Like a poem, we can understand quite a bit of what the Lord’s Prayer is saying, but it also says things of which we are not quite certain. Meaning and mystery come together, as countless millions have found before us. Somewhere, somehow, our soul may be touched. And somehow we may be drawn closer to Jesus, who first offered it to his hearers as a way to pray. And we may also be drawn closer to those who are praying it with us all over the world.
The Lord’s Prayer is a place for us to find new depths of thought and feeling, and also a springboard for the practical activity and good works which hold our lives together.
In just three days we begin the season of Lent. On the six Sundays of Lent we shall hear sermons about various aspects of the Lord’s Prayer. These will link with the six sections of the book we shall be using in house and discussion groups during Lent, called Thy Will be Done. This book is widely available. It was written by Stephen Cherry, the Dean of Kings College Cambridge. Although it was published at a time of fundamental change, anxiety, and uncertainty for us all, it is a prayer for all times.
The book is offered to us to explore again the vitality and freshness of the Lord’s Prayer, the most familiar and yet most profound of Christian prayers. The author shares insights from some of the greatest theologians down the centuries.
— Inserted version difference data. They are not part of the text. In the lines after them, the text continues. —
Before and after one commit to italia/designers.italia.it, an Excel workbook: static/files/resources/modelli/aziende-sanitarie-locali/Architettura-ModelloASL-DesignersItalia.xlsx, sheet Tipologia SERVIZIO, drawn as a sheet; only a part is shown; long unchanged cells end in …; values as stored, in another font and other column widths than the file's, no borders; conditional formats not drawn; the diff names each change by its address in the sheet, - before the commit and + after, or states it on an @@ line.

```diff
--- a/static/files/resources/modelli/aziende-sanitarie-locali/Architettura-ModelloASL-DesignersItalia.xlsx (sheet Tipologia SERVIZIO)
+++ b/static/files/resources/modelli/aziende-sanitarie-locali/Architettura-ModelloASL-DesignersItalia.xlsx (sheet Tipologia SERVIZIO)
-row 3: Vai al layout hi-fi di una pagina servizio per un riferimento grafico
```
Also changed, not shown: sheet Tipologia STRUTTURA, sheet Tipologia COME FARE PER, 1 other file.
It is written in such a manner as to provide daily analysis and anecdote about the Lord’s Prayer. The six main parts are headed: Heaven, Earth, Bread, Forgiveness, Temptation and Glory.
In addition to this book, some of you may be interested in a book written by Bishop Steven, as a part of the Pilgrim Course. It is called Forty Days of Reflections on the Lord’s Prayer. Copies of this book are available on the book stall at the back of the church.
May we be granted a good and holy Lent, as we hold the people of Ukraine in our hearts and prayers. Amen.